A MASSIVE hunt continued today for the gunman who killed one West Yorkshire policeman and wounded another.
The killer fired after being detained by the officers during a routine check of a stolen vehicle in Oakwood, Leeds.
The dead officer was named today as Ian Broadhurst, 34, of Leeds.
Police described the Boxing Day killing as an "appalling, dreadful attack".
Pc Broadhurst's wife was said to be "absolutely distraught".
The killer fled in a green Rover 6 car, after hijacking it from a couple at gunpoint.
The traffic officer and his colleague - Pc Neil Roper, 45, a father-of-two from Wakefield - were shot at around 4pm yesterday as they were making an arrest in Oakwood after they noticed a black BMW car was strangely parked.
Det Supt Chris Gregg said the officers carried out extra checks on the BMW, which was parked on Dib Lane, near the junction with the A58 Easterly Road, and discovered it was stolen, with false number plates.

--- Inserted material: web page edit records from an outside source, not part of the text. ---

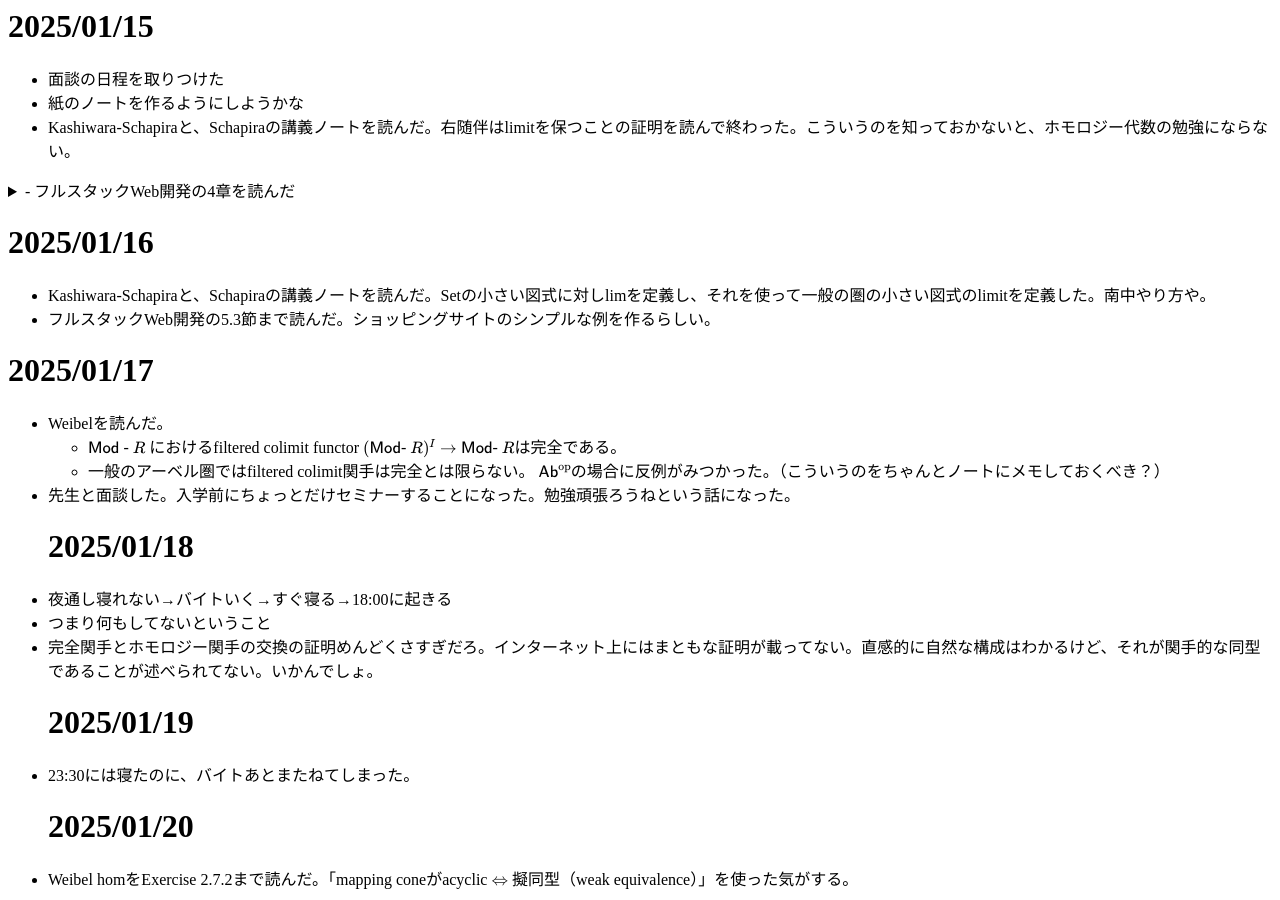
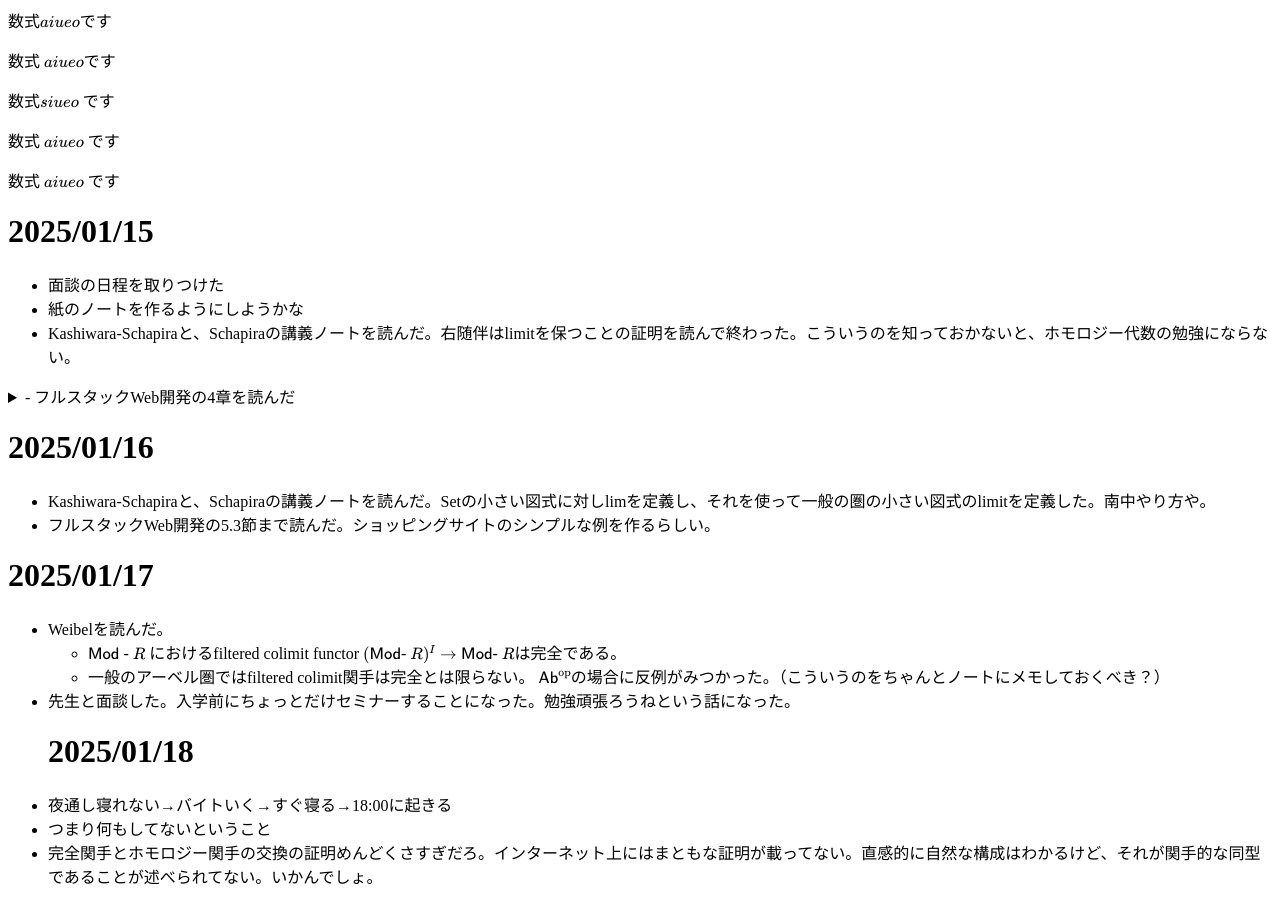
Before and after one commit to McMoscovium/mcmoscovium.github.io, a Jekyll site: the page built from diary/2025-01/index.md, in a window 1280 px wide and 900 px high. Built offline with Jekyll 4.4.1, drawn with Linux system fonts in a browser that asks for light colours; our own code applies the rules of GitHub Pages for plain Markdown files.

Commit message:
Update index.md

```diff
--- a/diary/2025-01/index.md
+++ b/diary/2025-01/index.md
@@ -1,3 +1,13 @@
+数式$aiueo$です
+
+数式 $aiueo$です
+
+数式$siueo$ です
+
+数式 $aiueo$ です
+
+数式 $ aiueo $ です
+
 # 2025/01/15
 - 面談の日程を取りつけた
 - 紙のノートを作るようにしようかな
```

The driver was taken to the police car and put in the back seat. As one officer opened the back door to handcuff the suspect he produced a handgun and shot each policeman several times, fatally wounding the officer in the front seat.
Pc Roper had surgery last night, but was said to be in a stable and non-life-threatening condition in hospital.
Det Supt Gregg, a former head of Huddersfield CID, said: "This was an attack on two unarmed officers which can only be described as an appalling, dreadful, attack."
West Yorkshire Assistant Chief Constable John Sampson said: "The dead officer's wife is absolutely distraught, deeply distressed and in a state of disbelief."
After the shootings, the gunman threatened a passer-by, and a struggle ensued. Officers now want to talk to this man, who left before they arrived.
The gunman fired indiscriminately into the street then stopped two people who were passing in the green Rover. He stole their vehicle, leaving them on the pavement. The car - number L410 PMB - has not yet been traced.
The gunman was described as white, in his 30s to 40s, with a stocky build and a tanned or olive complexion.
Residents described the area around Dib Lane as "quiet".
One said: "It's an all right area. It's very quiet, nothing ever really happens."
Jan Berry, the chairwoman of the Police Federation, said: "This tragedy highlights the growing dangers police officers face every day when serving their local communities.
"Our thoughts are with their families, friends and colleagues at this difficult time."
More than 50 police officers have been killed since 1980 in the battle against the increasing violence on Britain's streets.
From 2000 to date, eight officers have lost their lives.